Beer isn't just a concoction of hops and barley fermented into a perfect blend of beery goodness meant to inebriate... it's so much more.
This blog will delve into all things beer, from the mainstream to the minutia. Including the rarely acknowledged historical sway that beer has had on the course of human endeavors. Another one of my passions is history. And even to the most experienced beer geek (which I am most certainly not), the historical roots of brewing beer run deep through not just Europe or this country, but the entire world.
Take for instance - this little tidbit: AD 600-1000)Ninkasi, the Sumerian Goddess of Brewing and Beer.
13,000 years ago (give or take a millennium) our nomadic forefathers stopped wandering aimlessly about the vast landscape and decided to set up permanent homes. One of the first things they planted and harvested was grain. To keep the grain from going bad they would bake it into bread and store it. Another 5,000 years trundles by... ancient text show these nomads-turned-farmers, most likely be accident, discovered that if they baked the sweetest grain and left it out to moisten would cause it to ferment, resulting in an inebriating pulp. Thus, they not only "created" the fermentation process, but also... the first beer!
Bounce ahead 7,700 years or so to the North American continent yet to be named the United States of America. The group of patriots who would later become known as the Founding Fathers - George Washington, Ben Franklin, Thomas Jefferson, Samuel Adams, etc. - not only drank beer, but nearly all of them brewed their own beer.
I would be remiss in not at least mentioning the impact that Germany had on the history of beer. I'll get to that in more detail later since I'm married to a 100% German woman who, as fates would have it, has many relatives in Germany - one of which owns and operates more than one brewery. Aaaaaaah... heaven.
One last historical note for now... I find it ironic that yours truly was born on what many (in this country at least) consider to be a major date in beer history - April 7. On that same day way back in 1933, the great President Franklin Delano Roosevelt legalized beer in the U.S., eight months before the full repeal of Prohibition (on December 5, 1933). April 7 - a date to celebrate, and one that should be made into a national holiday.

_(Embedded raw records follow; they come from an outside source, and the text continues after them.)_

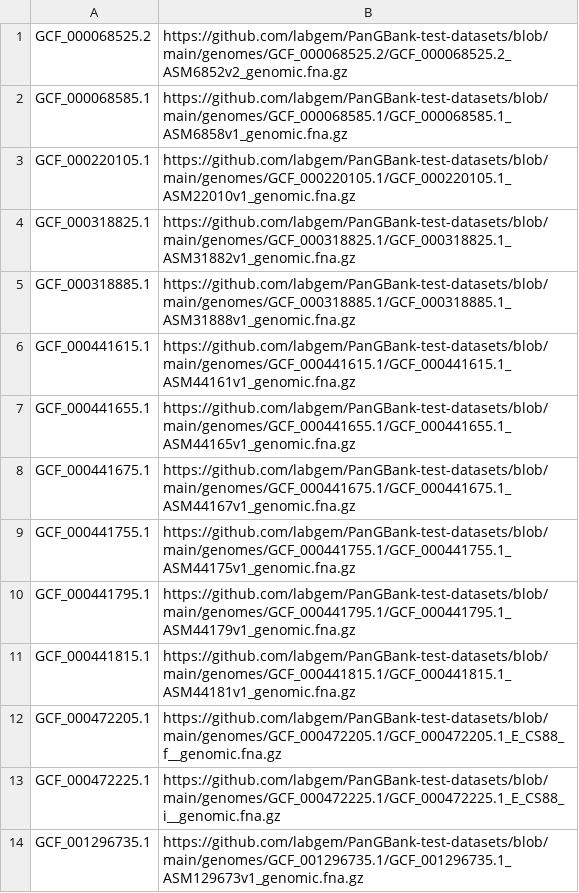
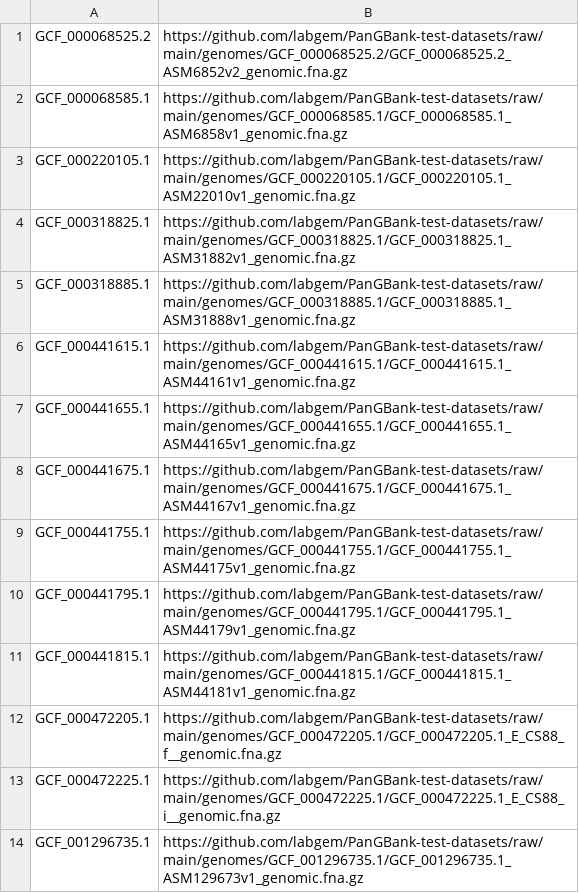
Before and after one commit to labgem/PanGBank-test-datasets, a TSV file: input_files/genome_to_fna_path.tsv, drawn as a sheet; only a part is shown; the diff covers the shown part only.

Commit message:
use raw github link

```diff
--- a/input_files/genome_to_fna_path.tsv
+++ b/input_files/genome_to_fna_path.tsv
@@ -1,14 +1,14 @@
-GCF_000068525.2	https://github.com/labgem/PanGBank-test-datasets/blob/main/genomes/GCF_000068525.2/GCF_000068525.2_ASM6852v2_genomic.fna.gz
-GCF_000068585.1	https://github.com/labgem/PanGBank-test-datasets/blob/main/genomes/GCF_000068585.1/GCF_000068585.1_ASM6858v1_genomic.fna.gz
-GCF_000220105.1	https://github.com/labgem/PanGBank-test-datasets/blob/main/genomes/GCF_000220105.1/GCF_000220105.1_ASM22010v1_genomic.fna.gz
-GCF_000318825.1	https://github.com/labgem/PanGBank-test-datasets/blob/main/genomes/GCF_000318825.1/GCF_000318825.1_ASM31882v1_genomic.fna.gz
-GCF_000318885.1	https://github.com/labgem/PanGBank-test-datasets/blob/main/genomes/GCF_000318885.1/GCF_000318885.1_ASM31888v1_genomic.fna.gz
-GCF_000441615.1	https://github.com/labgem/PanGBank-test-datasets/blob/main/genomes/GCF_000441615.1/GCF_000441615.1_ASM44161v1_genomic.fna.gz
-GCF_000441655.1	https://github.com/labgem/PanGBank-test-datasets/blob/main/genomes/GCF_000441655.1/GCF_000441655.1_ASM44165v1_genomic.fna.gz
-GCF_000441675.1	https://github.com/labgem/PanGBank-test-datasets/blob/main/genomes/GCF_000441675.1/GCF_000441675.1_ASM44167v1_genomic.fna.gz
-GCF_000441755.1	https://github.com/labgem/PanGBank-test-datasets/blob/main/genomes/GCF_000441755.1/GCF_000441755.1_ASM44175v1_genomic.fna.gz
-GCF_000441795.1	https://github.com/labgem/PanGBank-test-datasets/blob/main/genomes/GCF_000441795.1/GCF_000441795.1_ASM44179v1_genomic.fna.gz
-GCF_000441815.1	https://github.com/labgem/PanGBank-test-datasets/blob/main/genomes/GCF_000441815.1/GCF_000441815.1_ASM44181v1_genomic.fna.gz
-GCF_000472205.1	https://github.com/labgem/PanGBank-test-datasets/blob/main/genomes/GCF_000472205.1/GCF_000472205.1_E_CS88_f__genomic.fna.gz
-GCF_000472225.1	https://github.com/labgem/PanGBank-test-datasets/blob/main/genomes/GCF_000472225.1/GCF_000472225.1_E_CS88_i__genomic.fna.gz
-GCF_001296735.1	https://github.com/labgem/PanGBank-test-datasets/blob/main/genomes/GCF_001296735.1/GCF_001296735.1_ASM129673v1_genomic.fna.gz
+GCF_000068525.2	https://github.com/labgem/PanGBank-test-datasets/raw/main/genomes/GCF_000068525.2/GCF_000068525.2_ASM6852v2_genomic.fna.gz
+GCF_000068585.1	https://github.com/labgem/PanGBank-test-datasets/raw/main/genomes/GCF_000068585.1/GCF_000068585.1_ASM6858v1_genomic.fna.gz
+GCF_000220105.1	https://github.com/labgem/PanGBank-test-datasets/raw/main/genomes/GCF_000220105.1/GCF_000220105.1_ASM22010v1_genomic.fna.gz
+GCF_000318825.1	https://github.com/labgem/PanGBank-test-datasets/raw/main/genomes/GCF_000318825.1/GCF_000318825.1_ASM31882v1_genomic.fna.gz
+GCF_000318885.1	https://github.com/labgem/PanGBank-test-datasets/raw/main/genomes/GCF_000318885.1/GCF_000318885.1_ASM31888v1_genomic.fna.gz
+GCF_000441615.1	https://github.com/labgem/PanGBank-test-datasets/raw/main/genomes/GCF_000441615.1/GCF_000441615.1_ASM44161v1_genomic.fna.gz
+GCF_000441655.1	https://github.com/labgem/PanGBank-test-datasets/raw/main/genomes/GCF_000441655.1/GCF_000441655.1_ASM44165v1_genomic.fna.gz
+GCF_000441675.1	https://github.com/labgem/PanGBank-test-datasets/raw/main/genomes/GCF_000441675.1/GCF_000441675.1_ASM44167v1_genomic.fna.gz
+GCF_000441755.1	https://github.com/labgem/PanGBank-test-datasets/raw/main/genomes/GCF_000441755.1/GCF_000441755.1_ASM44175v1_genomic.fna.gz
+GCF_000441795.1	https://github.com/labgem/PanGBank-test-datasets/raw/main/genomes/GCF_000441795.1/GCF_000441795.1_ASM44179v1_genomic.fna.gz
+GCF_000441815.1	https://github.com/labgem/PanGBank-test-datasets/raw/main/genomes/GCF_000441815.1/GCF_000441815.1_ASM44181v1_genomic.fna.gz
+GCF_000472205.1	https://github.com/labgem/PanGBank-test-datasets/raw/main/genomes/GCF_000472205.1/GCF_000472205.1_E_CS88_f__genomic.fna.gz
+GCF_000472225.1	https://github.com/labgem/PanGBank-test-datasets/raw/main/genomes/GCF_000472225.1/GCF_000472225.1_E_CS88_i__genomic.fna.gz
+GCF_001296735.1	https://github.com/labgem/PanGBank-test-datasets/raw/main/genomes/GCF_001296735.1/GCF_001296735.1_ASM129673v1_genomic.fna.gz
```
Also changed, not shown: 31 edited cells elsewhere in this file, input_files/genome_to_gbff_path.tsv.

Check back often as I'll be constantly updating or adding new things over in the sidebars (like beer festivals, new brewery links, other beer oddities, etc.).
Until next time... keep the beer frosty.
Cheers to Beer!